We are plugged in. No Doubt about it. We demand constant connectivity. But at what cost? My wife and I worry about our three daughters who are fluent in IOS and Netflix. We worry about ourselves for that matter. I’m not generally one to concern myself with limiting my connectivity, but I see the validity in concerns regarding this topic. It was something my wife said in passing that really grabbed my attention. She said something rather profound. She said we are too busy for God. Her comment hit me square in the face. She was right. I sometimes struggle to find 15 minutes to pray or study scripture between all of my electronic “responsibilities.” When I say responsibilities, I mean a bunch of unnecessary social media and superfluous browsing. Let’s toss television in the mix as well. Take the sum total of time you spend interacting with applications, web, media, etc. Now take the sum total of time you spend praying, reading scripture, reading in general, having a face to face with a real human (Skype and FaceTime don’t count). Which sum is greater? I would venture to guess the media heap towers above the pitiful real life heap. We, collectively, are too busy for God.

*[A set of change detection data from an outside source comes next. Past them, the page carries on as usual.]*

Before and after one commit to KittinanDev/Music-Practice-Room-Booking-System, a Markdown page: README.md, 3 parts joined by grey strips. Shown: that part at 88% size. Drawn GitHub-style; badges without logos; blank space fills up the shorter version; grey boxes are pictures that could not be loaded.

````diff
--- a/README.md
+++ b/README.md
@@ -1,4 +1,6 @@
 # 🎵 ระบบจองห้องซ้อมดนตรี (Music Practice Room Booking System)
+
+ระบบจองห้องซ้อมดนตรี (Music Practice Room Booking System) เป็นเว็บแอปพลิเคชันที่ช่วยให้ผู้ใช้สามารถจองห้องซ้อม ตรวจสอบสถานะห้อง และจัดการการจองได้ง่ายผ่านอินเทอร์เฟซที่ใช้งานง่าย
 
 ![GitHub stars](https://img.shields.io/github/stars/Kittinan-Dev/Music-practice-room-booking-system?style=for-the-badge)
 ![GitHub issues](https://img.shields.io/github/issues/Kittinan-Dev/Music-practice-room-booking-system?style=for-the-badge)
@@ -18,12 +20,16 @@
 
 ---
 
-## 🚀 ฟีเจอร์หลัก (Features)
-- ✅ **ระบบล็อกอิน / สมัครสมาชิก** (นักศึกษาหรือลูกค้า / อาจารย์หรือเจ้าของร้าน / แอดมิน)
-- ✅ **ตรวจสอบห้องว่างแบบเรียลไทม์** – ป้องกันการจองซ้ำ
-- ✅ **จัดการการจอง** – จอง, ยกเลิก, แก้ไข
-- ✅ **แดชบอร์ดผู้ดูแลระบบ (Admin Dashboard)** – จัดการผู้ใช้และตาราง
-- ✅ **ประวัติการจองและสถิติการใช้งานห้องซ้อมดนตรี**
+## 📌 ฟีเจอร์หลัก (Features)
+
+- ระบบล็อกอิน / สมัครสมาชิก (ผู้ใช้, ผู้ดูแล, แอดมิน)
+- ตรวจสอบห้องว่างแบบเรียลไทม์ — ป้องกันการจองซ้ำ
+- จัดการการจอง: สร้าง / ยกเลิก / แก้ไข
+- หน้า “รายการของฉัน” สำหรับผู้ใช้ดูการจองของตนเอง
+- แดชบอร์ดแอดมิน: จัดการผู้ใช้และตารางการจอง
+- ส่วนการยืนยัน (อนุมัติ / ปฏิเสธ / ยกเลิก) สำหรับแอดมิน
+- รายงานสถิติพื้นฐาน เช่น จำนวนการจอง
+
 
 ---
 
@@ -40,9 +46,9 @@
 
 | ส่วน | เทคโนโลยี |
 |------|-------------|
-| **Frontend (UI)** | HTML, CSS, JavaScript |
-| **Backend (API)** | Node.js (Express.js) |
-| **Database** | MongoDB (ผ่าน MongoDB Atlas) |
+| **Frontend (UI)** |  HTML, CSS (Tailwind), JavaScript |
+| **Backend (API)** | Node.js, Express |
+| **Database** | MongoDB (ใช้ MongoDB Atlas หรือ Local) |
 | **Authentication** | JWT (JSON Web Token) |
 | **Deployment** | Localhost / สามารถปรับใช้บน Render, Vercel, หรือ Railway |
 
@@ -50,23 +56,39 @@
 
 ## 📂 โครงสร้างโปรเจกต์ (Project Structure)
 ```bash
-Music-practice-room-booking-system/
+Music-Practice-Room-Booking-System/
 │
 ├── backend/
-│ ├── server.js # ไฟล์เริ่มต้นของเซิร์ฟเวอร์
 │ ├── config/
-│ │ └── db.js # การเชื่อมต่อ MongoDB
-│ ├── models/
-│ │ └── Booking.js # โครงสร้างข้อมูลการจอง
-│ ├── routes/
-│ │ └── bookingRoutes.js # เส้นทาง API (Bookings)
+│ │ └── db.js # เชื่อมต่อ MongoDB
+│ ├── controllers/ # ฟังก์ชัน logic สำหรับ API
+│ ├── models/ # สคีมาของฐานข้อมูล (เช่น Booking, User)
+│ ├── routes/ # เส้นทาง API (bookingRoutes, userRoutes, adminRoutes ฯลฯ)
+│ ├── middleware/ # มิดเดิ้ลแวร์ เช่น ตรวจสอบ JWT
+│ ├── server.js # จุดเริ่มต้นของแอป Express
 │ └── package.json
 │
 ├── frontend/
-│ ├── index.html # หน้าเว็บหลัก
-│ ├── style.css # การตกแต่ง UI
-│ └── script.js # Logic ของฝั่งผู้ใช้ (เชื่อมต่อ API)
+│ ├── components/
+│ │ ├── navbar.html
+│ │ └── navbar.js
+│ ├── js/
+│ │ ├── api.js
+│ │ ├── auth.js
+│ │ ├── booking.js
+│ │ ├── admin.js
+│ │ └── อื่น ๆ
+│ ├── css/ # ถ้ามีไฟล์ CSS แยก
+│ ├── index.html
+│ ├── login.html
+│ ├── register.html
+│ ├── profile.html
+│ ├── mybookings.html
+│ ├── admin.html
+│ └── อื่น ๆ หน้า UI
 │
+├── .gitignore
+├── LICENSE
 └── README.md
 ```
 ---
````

I am hypocritical as heck and realize the inherent irony in ranting about media on a blog platform. In fact, I was just laughing with someone about the current anti social media trend being propagated on social media. I just can’t take it seriously. My intent is not to dissuade you from social media or anything else for that matter. My point is simply to tell you God misses you. Don’t lose him in the demands of the 21st century. Know that no one needs admonition more than I do. I am guilty. I have developed a strange, obligatory sense of loyalty to my applications and social media platforms. Sometimes I don’t even want to but do out of a sense of obligation. I don’t want to read the news, but I habitually find myself opening several different news applications multiple times per day. Yep, Donald Trump is still in the news and North Korea continues to spew rhetoric. I open Facebook, Instagram and a bunch of other apps with mechanical determination. The very last thing I want to see is a picture of your dinner, but there I am, time and time again, looking at your dinner. It’s nothing personal and is my own fault. I’m sure your dinner was excellent. It’s just that constant thrumming of information has the potential to blot out God. It can steal our peace.
“It’s just that constant thrumming of information has the potential to blot out God. It can steal our peace.”

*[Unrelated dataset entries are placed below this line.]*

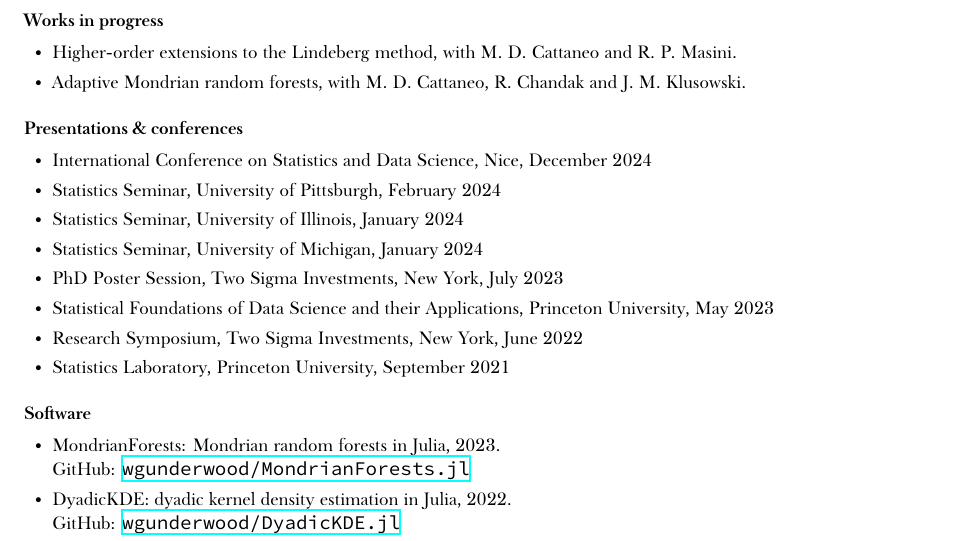
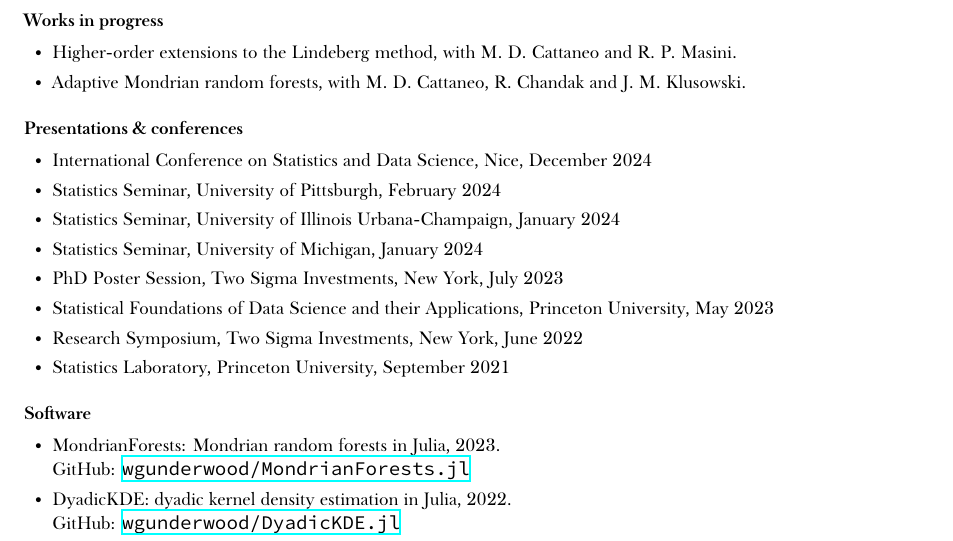
Before and after one commit to WGUNDERWOOD/wgu-cv, a LaTeX CV (WGUnderwood.tex): part of page 2 of 3, cut so that both start at the same text. Compiled offline with XeLaTeX; a missing font is replaced by an installed copy or a similar font.

Commit message:
Spelling

```diff
--- a/WGUnderwood.tex
+++ b/WGUnderwood.tex
@@ -157,7 +157,8 @@
   \item International Conference on Statistics and Data Science,
     Nice, December 2024
   \item Statistics Seminar, University of Pittsburgh, February 2024
-  \item Statistics Seminar, University of Illinois, January 2024
+  \item Statistics Seminar, University of Illinois Urbana-Champaign,
+    January 2024
   \item Statistics Seminar, University of Michigan, January 2024
   \item PhD Poster Session, Two Sigma Investments, New York, July 2023
   \item Statistical Foundations of Data Science and their Applications,
```
Also changed, not shown: wordlist.txt (+2 -0 lines), WGUnderwood.pdf, thumbnail.png.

It caused me to shudder when I asked myself why I don’t have that sense of obligation to God. If someone were to ask where my sense of obligation resided, I would arrogantly and falsely tell them it was with God. In my heart that’s true, but my lifestyle sheepishly suggests otherwise. A rock solid relationship with Jesus can become a pretentious charade with frightening ease. Intentions remain intentions until actualized. What crushes me is that we, as believers, so easily become complacent. We don’t notice the sneaky, subtle devices that tear us away from God. I have a bible app on the home page of my phone, but I guarantee I access this application far less than other applications I’m addicted! It hurts, but I’m man enough to admit it. I love God. I will follow him endlessly. I love when he whispers to me and tells me how stupid I am and then loves me regardless. It is astonishing how easily we allow the most important things in our lives to be truncated by those passing whims and unnecessary pleasures.
But, as it is written,
“What no eye has seen, nor ear heard,
nor the heart of man imagined,
what God has prepared for those who love him”
(1 Corinthians 2:9 ESV)
What better tool of the enemy than to diminish this free gift with the mundane masquerading as something important? We live in a society that is too busy for God, but we’re not. Even if it takes a second, we’re not. We’re really not. God’s love overshadows and blots out the mundane. All he asks is that we allow him into our lives. This is not a call to boycott social media or technology. I love technology (especially Apple). But I for one want to miss those pictures of your dinner because I’m paying attention to my kids or having a conversation with Jesus. We are not too busy for God. God is lovely and worthy of our time and obligation. I want the amount of sincerity in my voice to rattle the person who asks me what I’m obligated to. GOD!